--- START ---

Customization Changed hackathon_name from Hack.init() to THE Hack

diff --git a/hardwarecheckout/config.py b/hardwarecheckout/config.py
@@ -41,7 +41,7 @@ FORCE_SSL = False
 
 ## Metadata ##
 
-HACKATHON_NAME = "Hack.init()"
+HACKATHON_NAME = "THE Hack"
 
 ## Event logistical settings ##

--- END ---
--- START ---

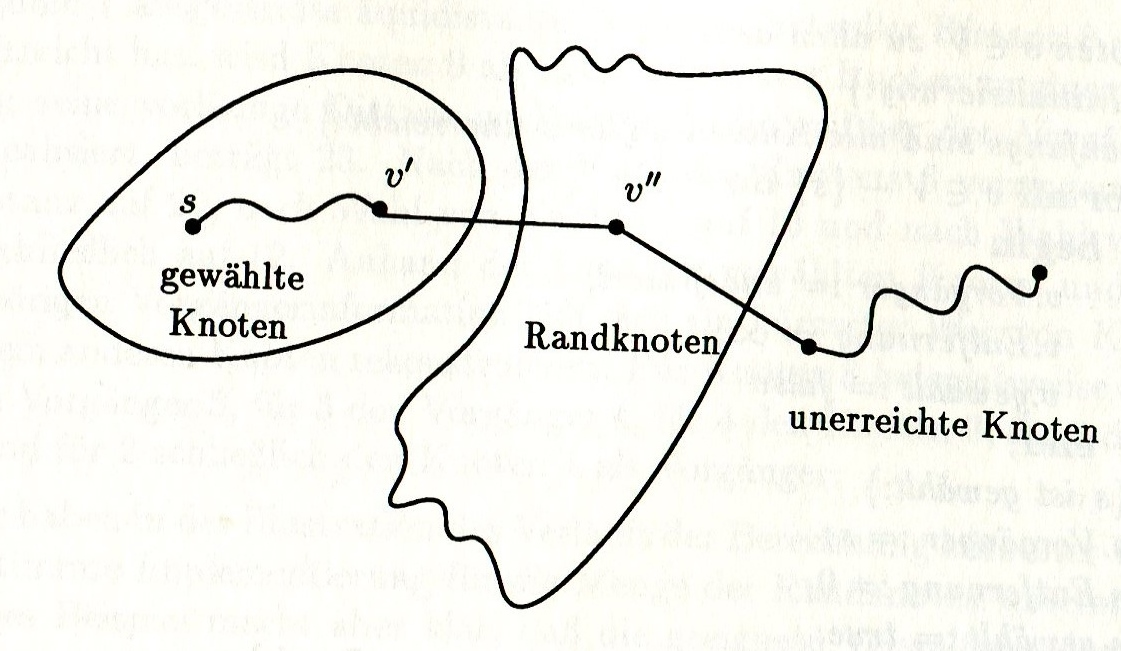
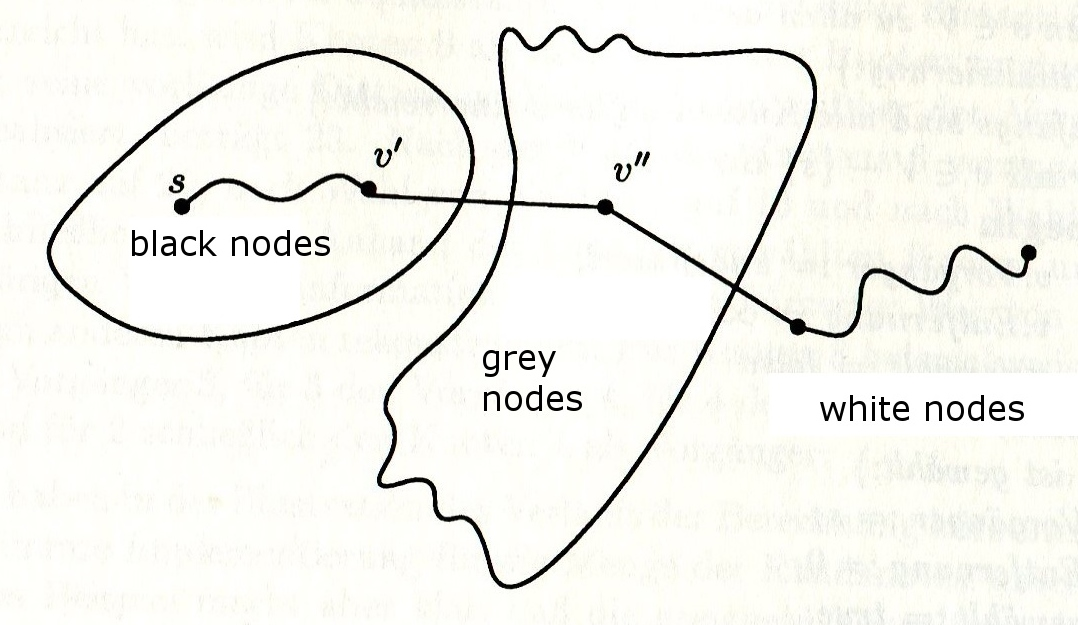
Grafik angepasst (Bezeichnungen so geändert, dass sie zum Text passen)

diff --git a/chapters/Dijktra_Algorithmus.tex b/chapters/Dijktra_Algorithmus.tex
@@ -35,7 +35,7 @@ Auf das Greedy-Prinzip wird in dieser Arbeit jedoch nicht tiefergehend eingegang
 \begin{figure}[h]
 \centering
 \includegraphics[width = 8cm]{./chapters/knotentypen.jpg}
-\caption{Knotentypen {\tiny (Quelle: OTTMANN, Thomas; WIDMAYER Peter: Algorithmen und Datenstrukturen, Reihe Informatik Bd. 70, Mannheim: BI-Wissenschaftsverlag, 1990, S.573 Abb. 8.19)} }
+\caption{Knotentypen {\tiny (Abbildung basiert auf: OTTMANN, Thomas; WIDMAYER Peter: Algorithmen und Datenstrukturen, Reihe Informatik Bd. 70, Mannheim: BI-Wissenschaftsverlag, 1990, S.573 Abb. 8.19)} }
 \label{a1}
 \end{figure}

--- END ---
--- START ---

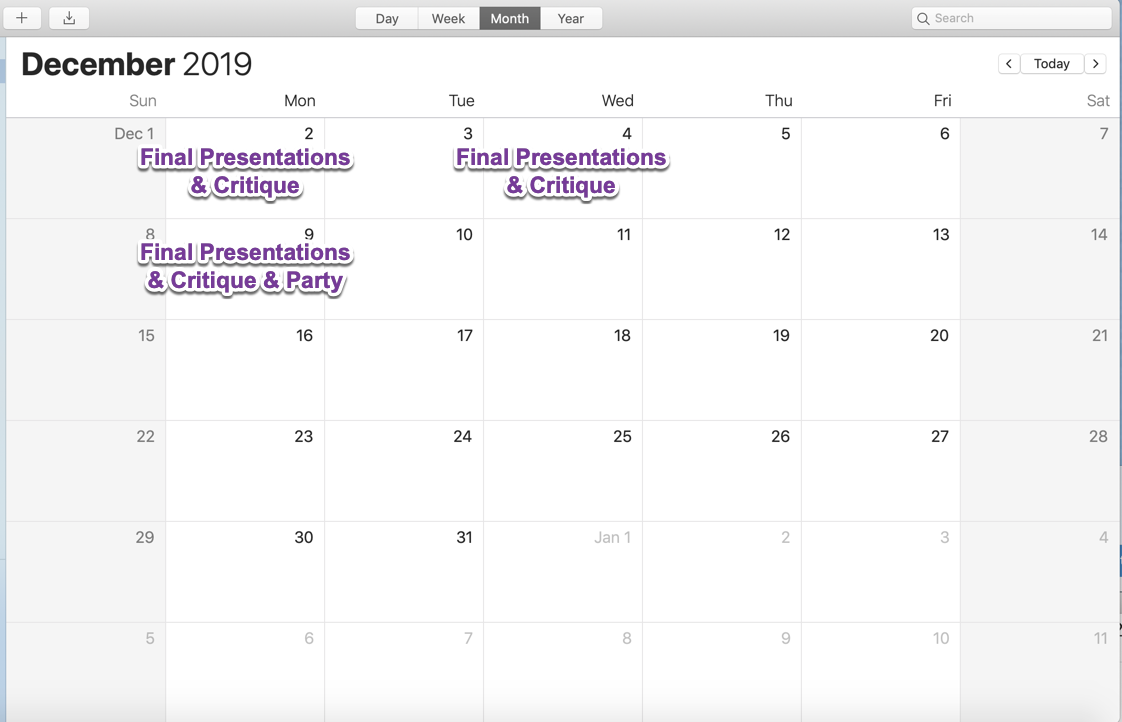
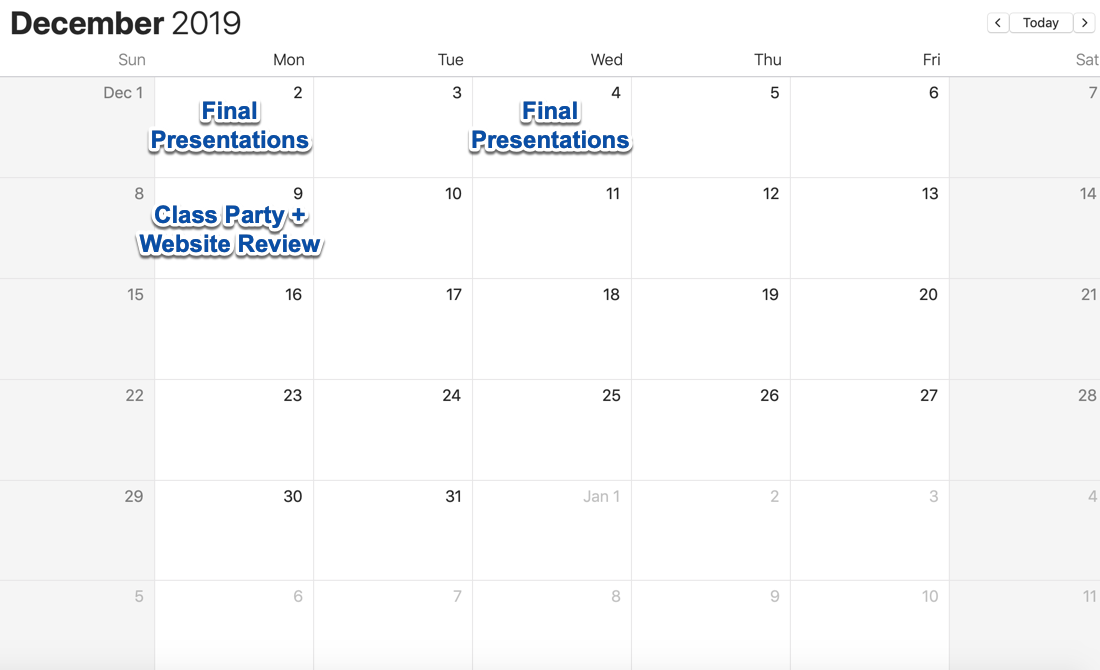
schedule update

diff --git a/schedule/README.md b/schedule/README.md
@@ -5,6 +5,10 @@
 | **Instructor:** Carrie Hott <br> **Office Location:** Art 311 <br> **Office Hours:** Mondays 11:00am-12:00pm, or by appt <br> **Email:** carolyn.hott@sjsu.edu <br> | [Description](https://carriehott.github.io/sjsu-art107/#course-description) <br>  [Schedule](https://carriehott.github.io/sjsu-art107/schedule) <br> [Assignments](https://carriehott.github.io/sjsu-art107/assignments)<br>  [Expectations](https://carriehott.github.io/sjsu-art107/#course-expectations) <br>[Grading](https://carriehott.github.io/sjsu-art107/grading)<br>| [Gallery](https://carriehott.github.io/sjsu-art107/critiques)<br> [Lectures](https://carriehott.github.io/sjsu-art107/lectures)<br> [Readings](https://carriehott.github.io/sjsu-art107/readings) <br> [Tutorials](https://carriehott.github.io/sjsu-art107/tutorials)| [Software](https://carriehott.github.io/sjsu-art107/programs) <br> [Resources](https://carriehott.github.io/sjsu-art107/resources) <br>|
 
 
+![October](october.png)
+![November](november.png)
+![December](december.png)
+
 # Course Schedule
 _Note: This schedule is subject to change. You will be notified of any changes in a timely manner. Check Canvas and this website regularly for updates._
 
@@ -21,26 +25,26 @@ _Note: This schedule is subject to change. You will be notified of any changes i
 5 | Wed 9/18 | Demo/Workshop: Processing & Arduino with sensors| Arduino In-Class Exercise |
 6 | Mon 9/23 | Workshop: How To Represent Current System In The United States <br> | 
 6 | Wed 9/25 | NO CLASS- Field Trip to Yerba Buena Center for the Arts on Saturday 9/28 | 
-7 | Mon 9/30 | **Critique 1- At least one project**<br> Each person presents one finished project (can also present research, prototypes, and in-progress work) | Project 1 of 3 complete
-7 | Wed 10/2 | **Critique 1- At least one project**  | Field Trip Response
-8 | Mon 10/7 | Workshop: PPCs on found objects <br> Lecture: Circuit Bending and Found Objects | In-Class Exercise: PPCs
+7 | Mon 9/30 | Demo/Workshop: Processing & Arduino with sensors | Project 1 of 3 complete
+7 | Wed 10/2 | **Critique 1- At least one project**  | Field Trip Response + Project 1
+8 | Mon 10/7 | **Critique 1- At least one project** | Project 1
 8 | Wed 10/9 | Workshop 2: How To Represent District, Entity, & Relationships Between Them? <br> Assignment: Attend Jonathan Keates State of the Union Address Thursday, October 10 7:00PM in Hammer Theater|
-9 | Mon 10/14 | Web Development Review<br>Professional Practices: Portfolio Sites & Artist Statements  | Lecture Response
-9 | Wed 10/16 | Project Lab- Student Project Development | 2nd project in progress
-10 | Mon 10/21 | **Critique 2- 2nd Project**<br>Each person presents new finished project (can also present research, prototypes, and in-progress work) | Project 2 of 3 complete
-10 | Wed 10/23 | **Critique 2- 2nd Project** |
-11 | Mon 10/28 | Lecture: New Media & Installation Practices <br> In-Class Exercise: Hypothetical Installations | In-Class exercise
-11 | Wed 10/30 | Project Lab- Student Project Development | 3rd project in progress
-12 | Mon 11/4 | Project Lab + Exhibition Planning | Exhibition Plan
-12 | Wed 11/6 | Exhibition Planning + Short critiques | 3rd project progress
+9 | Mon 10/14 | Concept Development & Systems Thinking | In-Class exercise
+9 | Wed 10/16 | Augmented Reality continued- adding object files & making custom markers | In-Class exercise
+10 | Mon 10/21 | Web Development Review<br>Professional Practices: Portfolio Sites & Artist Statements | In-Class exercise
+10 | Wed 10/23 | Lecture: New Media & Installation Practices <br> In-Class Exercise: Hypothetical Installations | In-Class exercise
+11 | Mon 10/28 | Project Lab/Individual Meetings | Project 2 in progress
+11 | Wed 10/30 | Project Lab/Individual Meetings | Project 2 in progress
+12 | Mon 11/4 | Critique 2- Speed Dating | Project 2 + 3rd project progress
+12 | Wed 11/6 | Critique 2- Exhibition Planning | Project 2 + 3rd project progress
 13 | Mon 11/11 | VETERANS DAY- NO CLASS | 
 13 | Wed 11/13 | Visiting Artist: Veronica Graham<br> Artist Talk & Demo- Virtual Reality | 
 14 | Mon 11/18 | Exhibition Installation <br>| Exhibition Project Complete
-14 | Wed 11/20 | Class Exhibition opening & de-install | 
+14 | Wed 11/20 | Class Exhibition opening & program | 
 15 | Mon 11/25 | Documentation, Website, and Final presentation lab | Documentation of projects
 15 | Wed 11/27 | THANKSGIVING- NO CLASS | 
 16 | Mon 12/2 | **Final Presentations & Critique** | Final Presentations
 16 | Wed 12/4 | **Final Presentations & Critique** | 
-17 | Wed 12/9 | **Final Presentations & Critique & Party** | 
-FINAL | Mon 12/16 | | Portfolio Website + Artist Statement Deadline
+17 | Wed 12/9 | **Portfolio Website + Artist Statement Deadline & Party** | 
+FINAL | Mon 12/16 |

--- END ---

* _Exercise prompt_: Every line with the word "Artist" in it should be copied from the listing above.

* _Reply to the exercise_:
-9 | Mon 10/14 | Web Development Review<br>Professional Practices: Portfolio Sites & Artist Statements  | Lecture Response
+10 | Mon 10/21 | Web Development Review<br>Professional Practices: Portfolio Sites & Artist Statements | In-Class exercise
 13 | Wed 11/13 | Visiting Artist: Veronica Graham<br> Artist Talk & Demo- Virtual Reality | 
-FINAL | Mon 12/16 | | Portfolio Website + Artist Statement Deadline
+17 | Wed 12/9 | **Portfolio Website + Artist Statement Deadline & Party** | 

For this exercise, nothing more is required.